Phyllis Unterschuetz has been a student of writing, language, and cultural diversity all her life. She earned a bachelor’s degree with an emphasis on intercultural relations from DePaul University in 2002. In recognition of her work, “Understanding Prejudice Using Mind, Heart, and Will,” Phyllis received the Arthur Weinberg Memorial Prize for Social Justice, awarded to one DePaul graduate each year. She was also the recipient of the DePaul University School for New Learning Award of Excellence for her research paper, “Collaborative Learning,” which was based on the race unity workshop she developed with her husband. Before going on the road, Phyllis worked as an international logistics specialist for a German company, using her language and relationship-building skills in her daily interactions with people from around the world. She speaks German, French, and some Spanish, writes poetry, and plays the djembe, a West African hand drum. Her upcoming writing projects include a book-length memoir and personal essays.
Eugene Unterschuetz earned a bachelor’s degree in psychology from Wabash College in 1967 and a master’s degree in studio art from Northern Illinois University in 1988, during which time he spent three semesters studying art education. He worked for twenty-five years as a graphic artist, both in the Chicago area and in Germany, and has taught art and drawing to children and adults. Gene received training in the Race Unity Module of the Bahá’í Core Curriculum Program; he also became a certified trainer in Dialogue Racism and facilitated a number of workshops in Illinois before becoming a full-time traveler. Gene speaks German and is an accomplished artist. He is developing an arts curriculum that focuses on making value choices and developing an authentic identity through art.
Phyllis and Gene have been married since 1971; they both grew up in the Chicago area and, with the exception of five years spent in Germany, lived there until they began traveling. By autumn of 1996, their three children had grown up and left home, and the Unterschuetzes were ready to make some changes in their lives. They had both been members of the Bahá'í Faith since they were young adults, so they decided to undertake an extended period of travel to visit Bahá'í communities around the country. After a year of preparation, they put their house up for sale, moved into a small RV, and set out on what they thought would be a six-month journey.

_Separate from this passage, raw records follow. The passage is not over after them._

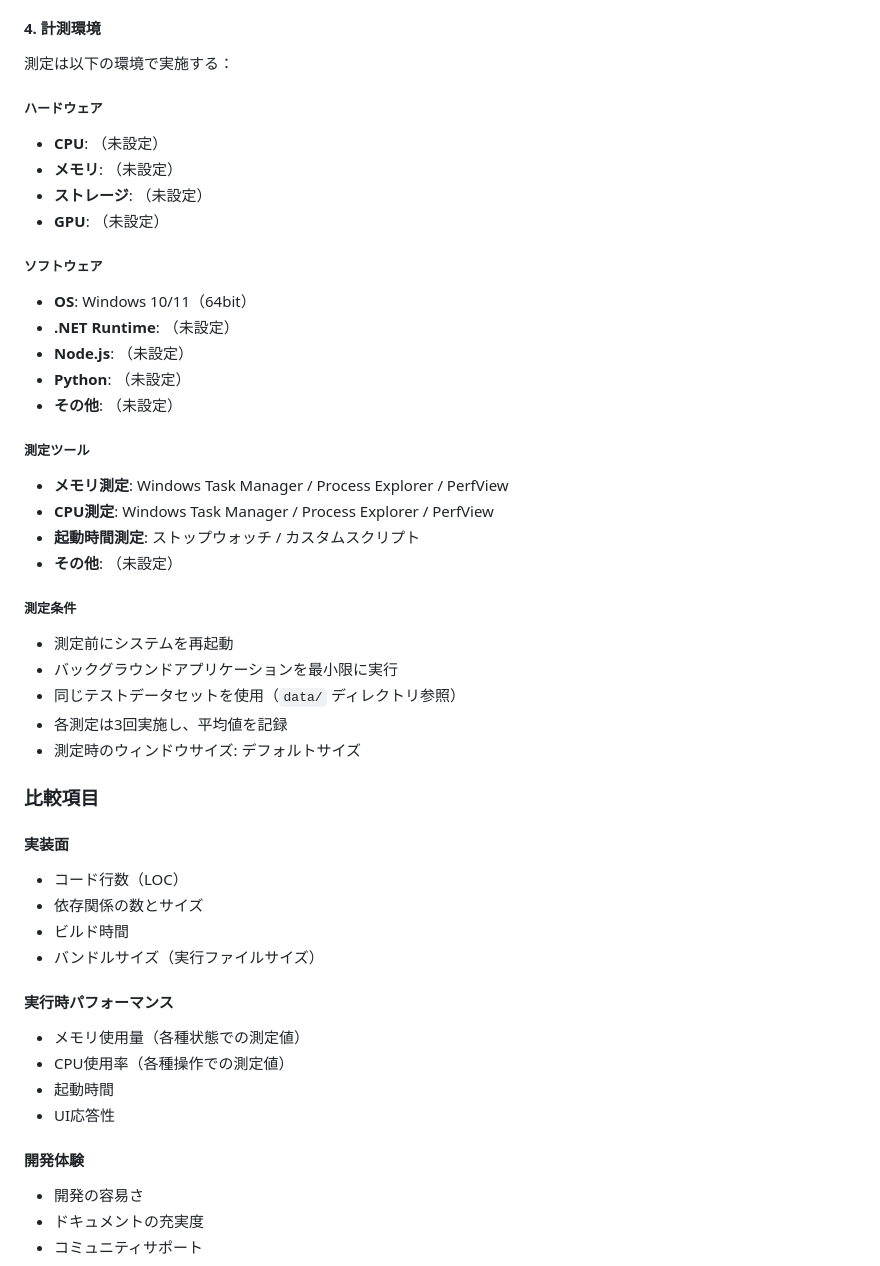
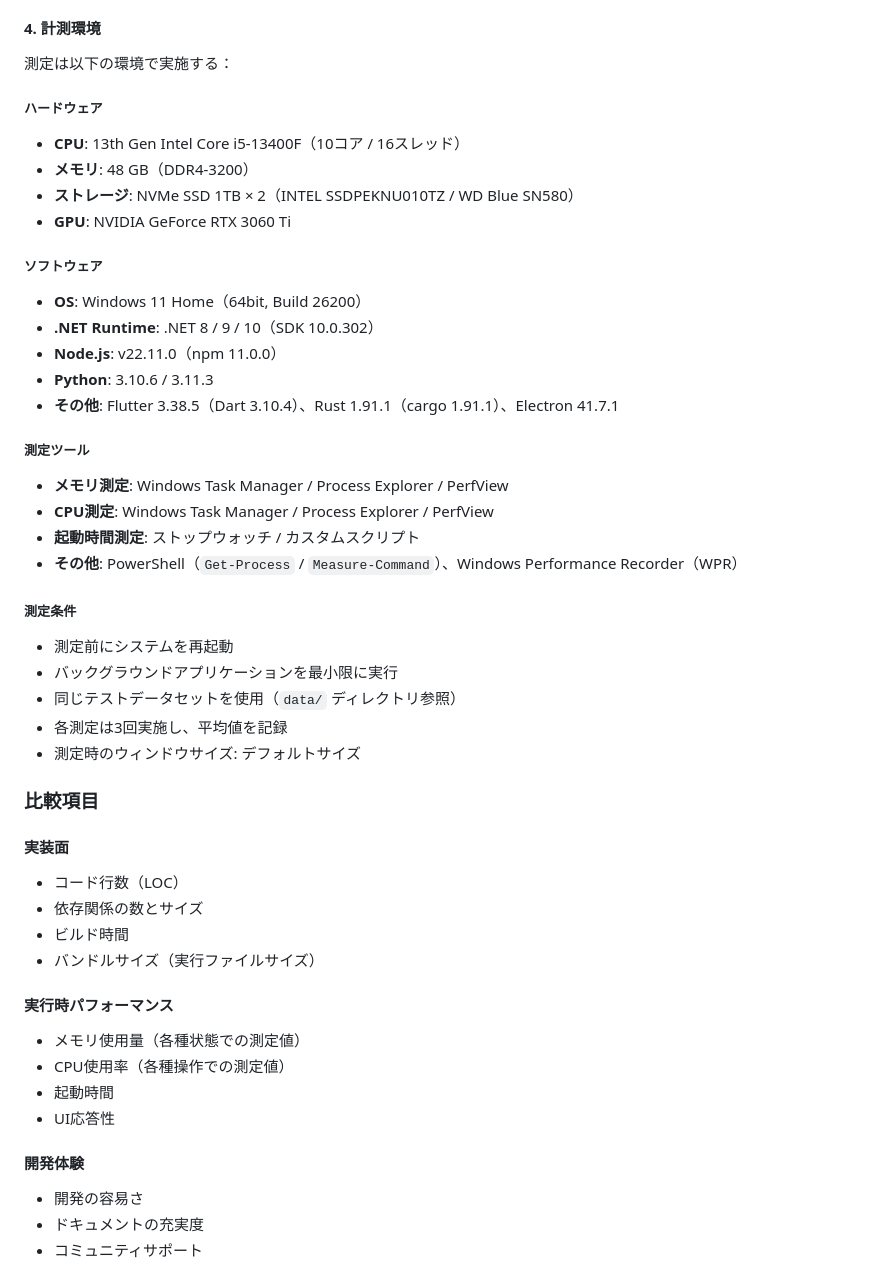
Before and after one commit to YUKIKEDA/DesktopAppComparison, a Markdown page: README.md, the part around one of its changes. Drawn GitHub-style.

Commit message:
Update README.md to enhance performance measurement requirements and unify testing environments
- Added detailed specifications for memory and CPU usage measurements, including timing and peak metrics.
- Updated hardware and software environment details for performance testing, specifying configurations for CPU, memory, storage, and OS.
- Included additional measurement tools and conditions to ensure consistency across tests.
- Enhanced comparison criteria to cover implementation, runtime performance, and development experience.

```diff
--- a/README.md
+++ b/README.md
@@ -204,28 +211,33 @@ GitHub ProjectのTable viewを参考にした、テーブル形式のプロジ
 - 各フレームワークの実装では、このデータ形式を読み込んで使用してください
 
 #### 4. 計測環境
+
 測定は以下の環境で実施する：
 
 ##### ハードウェア
-- **CPU**: （未設定）
-- **メモリ**: （未設定）
-- **ストレージ**: （未設定）
-- **GPU**: （未設定）
+
+- **CPU**: 13th Gen Intel Core i5-13400F（10コア / 16スレッド）
+- **メモリ**: 48 GB（DDR4-3200）
+- **ストレージ**: NVMe SSD 1TB × 2（INTEL SSDPEKNU010TZ / WD Blue SN580）
+- **GPU**: NVIDIA GeForce RTX 3060 Ti
 
 ##### ソフトウェア
-- **OS**: Windows 10/11（64bit）
-- **.NET Runtime**: （未設定）
-- **Node.js**: （未設定）
-- **Python**: （未設定）
-- **その他**: （未設定）
+
+- **OS**: Windows 11 Home（64bit, Build 26200）
+- **.NET Runtime**: .NET 8 / 9 / 10（SDK 10.0.302）
+- **Node.js**: v22.11.0（npm 11.0.0）
+- **Python**: 3.10.6 / 3.11.3
+- **その他**: Flutter 3.38.5（Dart 3.10.4）、Rust 1.91.1（cargo 1.91.1）、Electron 41.7.1
 
 ##### 測定ツール
+
 - **メモリ測定**: Windows Task Manager / Process Explorer / PerfView
 - **CPU測定**: Windows Task Manager / Process Explorer / PerfView
 - **起動時間測定**: ストップウォッチ / カスタムスクリプト
-- **その他**: （未設定）
+- **その他**: PowerShell（`Get-Process` / `Measure-Command`）、Windows Performance Recorder（WPR）
 
 ##### 測定条件
+
 - 測定前にシステムを再起動
 - バックグラウンドアプリケーションを最小限に実行
 - 同じテストデータセットを使用（`data/` ディレクトリ参照）
@@ -235,18 +247,21 @@ GitHub ProjectのTable viewを参考にした、テーブル形式のプロジ
 ### 比較項目
 
 #### 実装面
+
 - コード行数（LOC）
 - 依存関係の数とサイズ
 - ビルド時間
 - バンドルサイズ（実行ファイルサイズ）
 
 #### 実行時パフォーマンス
+
 - メモリ使用量（各種状態での測定値）
 - CPU使用率（各種操作での測定値）
 - 起動時間
 - UI応答性
 
 #### 開発体験
+
 - 開発の容易さ
 - ドキュメントの充実度
 - コミュニティサポート
```
Also changed, not shown: other parts of README.md (+8 -0 lines).
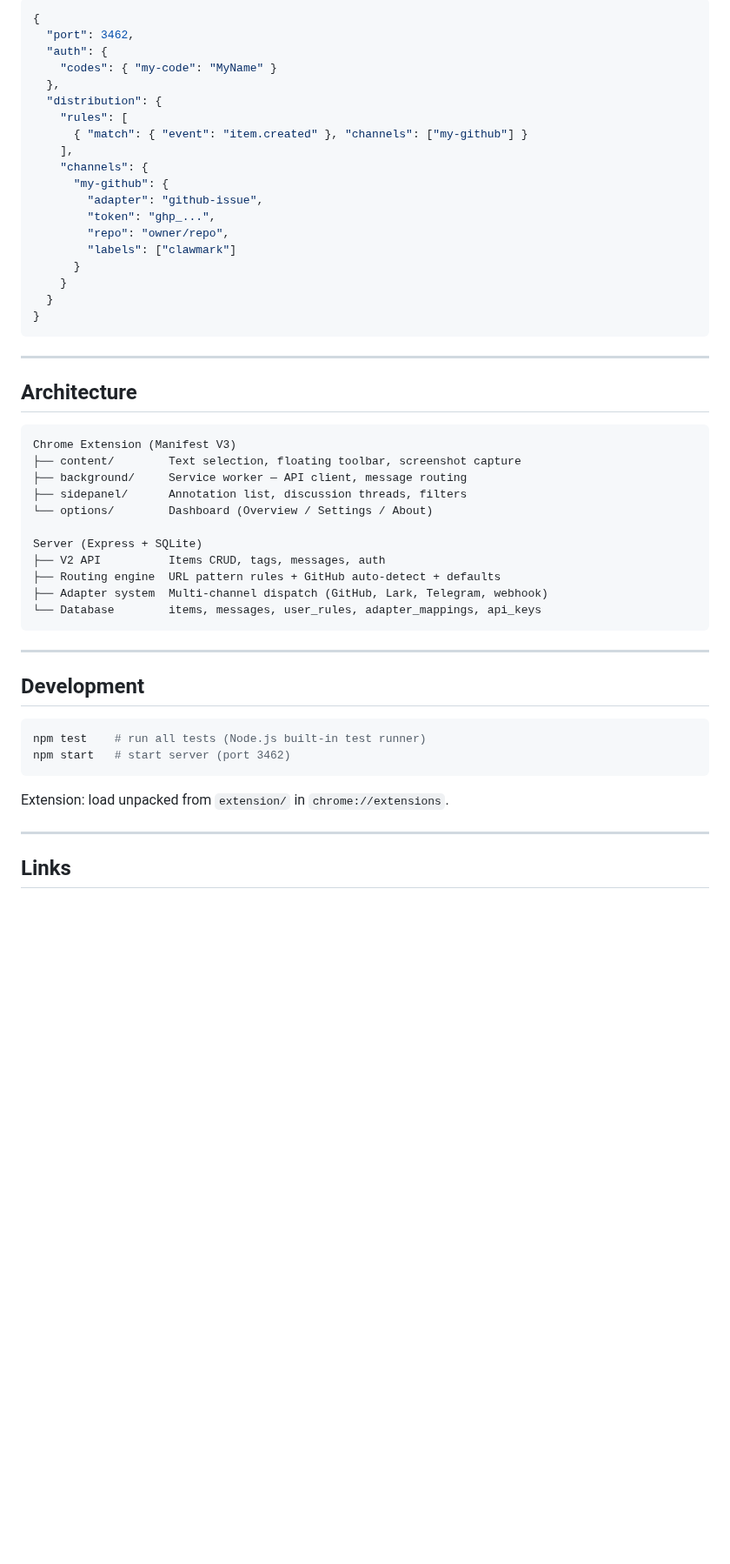
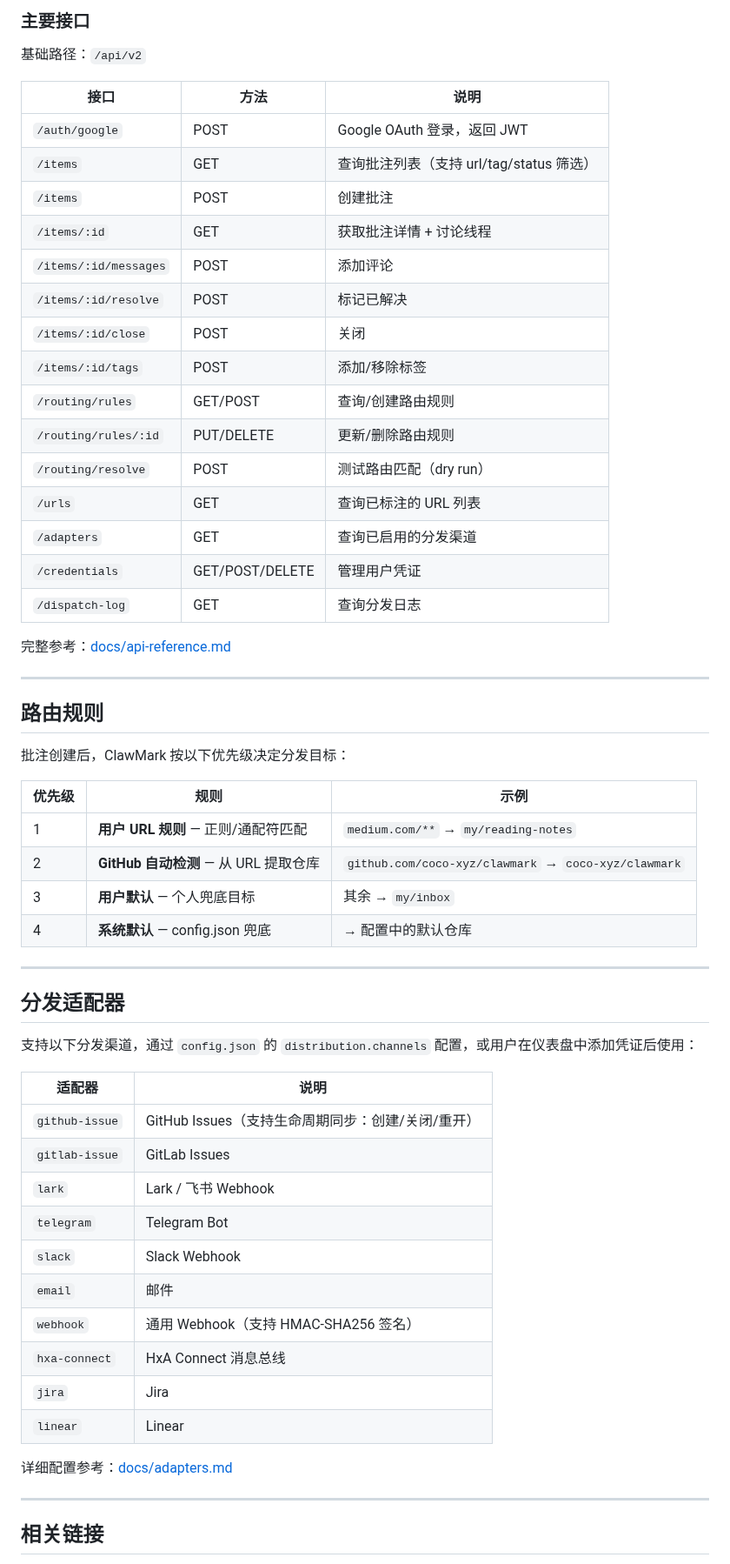
Before and after one commit to coco-xyz/clawmark, a Markdown page: README.md, the part around one of its changes. Shown at 87% size. Rendered like a GitHub page; blank space fills up the shorter version.

````diff
--- a/README.md
+++ b/README.md
@@ -202,56 +211,63 @@ Full reference: [docs/api-reference.md](docs/api-reference.md)
 
-```json
-{
-  "port": 3462,
-  "auth": {
-    "codes": { "my-code": "MyName" }
-  },
-  "distribution": {
-    "rules": [
-      { "match": { "event": "item.created" }, "channels": ["my-github"] }
-    ],
-    "channels": {
-      "my-github": {
-        "adapter": "github-issue",
-        "token": "ghp_...",
-        "repo": "owner/repo",
-        "labels": ["clawmark"]
-      }
-    }
-  }
-}
-```
+### 主要接口
+
+基础路径：`/api/v2`
+
+| 接口 | 方法 | 说明 |
+|------|------|------|
+| `/auth/google` | POST | Google OAuth 登录，返回 JWT |
+| `/items` | GET | 查询批注列表（支持 url/tag/status 筛选） |
+| `/items` | POST | 创建批注 |
+| `/items/:id` | GET | 获取批注详情 + 讨论线程 |
+| `/items/:id/messages` | POST | 添加评论 |
+| `/items/:id/resolve` | POST | 标记已解决 |
+| `/items/:id/close` | POST | 关闭 |
+| `/items/:id/tags` | POST | 添加/移除标签 |
+| `/routing/rules` | GET/POST | 查询/创建路由规则 |
+| `/routing/rules/:id` | PUT/DELETE | 更新/删除路由规则 |
+| `/routing/resolve` | POST | 测试路由匹配（dry run） |
+| `/urls` | GET | 查询已标注的 URL 列表 |
+| `/adapters` | GET | 查询已启用的分发渠道 |
+| `/credentials` | GET/POST/DELETE | 管理用户凭证 |
+| `/dispatch-log` | GET | 查询分发日志 |
+
+完整参考：[docs/api-reference.md](docs/api-reference.md)
 
 ---
 
-## Architecture
+## 路由规则
 
-```
-Chrome Extension (Manifest V3)
-├── content/        Text selection, floating toolbar, screenshot capture
-├── background/     Service worker — API client, message routing
-├── sidepanel/      Annotation list, discussion threads, filters
-└── options/        Dashboard (Overview / Settings / About)
+批注创建后，ClawMark 按以下优先级决定分发目标：
 
-Server (Express + SQLite)
-├── V2 API          Items CRUD, tags, messages, auth
-├── Routing engine  URL pattern rules + GitHub auto-detect + defaults
-├── Adapter system  Multi-channel dispatch (GitHub, Lark, Telegram, webhook)
-└── Database        items, messages, user_rules, adapter_mappings, api_keys
-```
+| 优先级 | 规则 | 示例 |
+|--------|------|------|
+| 1 | **用户 URL 规则** — 正则/通配符匹配 | `medium.com/**` → `my/reading-notes` |
+| 2 | **GitHub 自动检测** — 从 URL 提取仓库 | `github.com/coco-xyz/clawmark` → `coco-xyz/clawmark` |
+| 3 | **用户默认** — 个人兜底目标 | 其余 → `my/inbox` |
+| 4 | **系统默认** — config.json 兜底 | → 配置中的默认仓库 |
 
 ---
 
-## Development
+## 分发适配器
 
-```bash
-npm test    # run all tests (Node.js built-in test runner)
-npm start   # start server (port 3462)
-```
+支持以下分发渠道，通过 `config.json` 的 `distribution.channels` 配置，或用户在仪表盘中添加凭证后使用：
 
-Extension: load unpacked from `extension/` in `chrome://extensions`.
+| 适配器 | 说明 |
+|--------|------|
+| `github-issue` | GitHub Issues（支持生命周期同步：创建/关闭/重开） |
+| `gitlab-issue` | GitLab Issues |
+| `lark` | Lark / 飞书 Webhook |
+| `telegram` | Telegram Bot |
+| `slack` | Slack Webhook |
+| `email` | 邮件 |
+| `webhook` | 通用 Webhook（支持 HMAC-SHA256 签名） |
+| `hxa-connect` | HxA Connect 消息总线 |
+| `jira` | Jira |
+| `linear` | Linear |
+
+详细配置参考：[docs/adapters.md](docs/adapters.md)
 
 ---
 
-## Links
+## 相关链接
 
````
Also changed, not shown: other parts of README.md (+172 -163 lines).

Since that time they have visited forty-seven states, speaking about racial unity. Motivated by their belief in the oneness of humanity and their Faith’s mandate to eliminate racial prejudice, Gene and Phyllis conducted classes, gave public talks and interviews, and developed a workshop entitled “From the Same Dust”, which they presented for universities, community colleges, civic organizations, neighborhood groups, and religious gatherings. Among their most notable presentations were a mini-workshop for staff and interns at the Jimmy Carter Presidential Center in Atlanta; a workshops series entitled “Nine Weeks for Racial Unity” in South Carolina; a three-session race unity workshop for students at the University of Tennessee, Chattanooga; and a day-long program for incoming freshman at the University of Arkansas. The authors have been interviewed by newspapers across the country, featured in the Bahá'í Newsreel in 1998, and have appeared on cable TV shows in Illinois and San Antonio, Texas.
About half way into their ten-year trip, the authors replaced their workshop format with informal story-telling, sharing with diverse audiences around the country their personal struggles to overcome their own racial conditioning. Listeners from many ethnic and cultural backgrounds have attested to the importance of these stories in contributing to the healing of racial separation. The Unterschuetz's unusual experience of living full-time on the road and forming close friendships with people of color in every part of the country gives their readers an inside look into the process of building authentic racial harmony.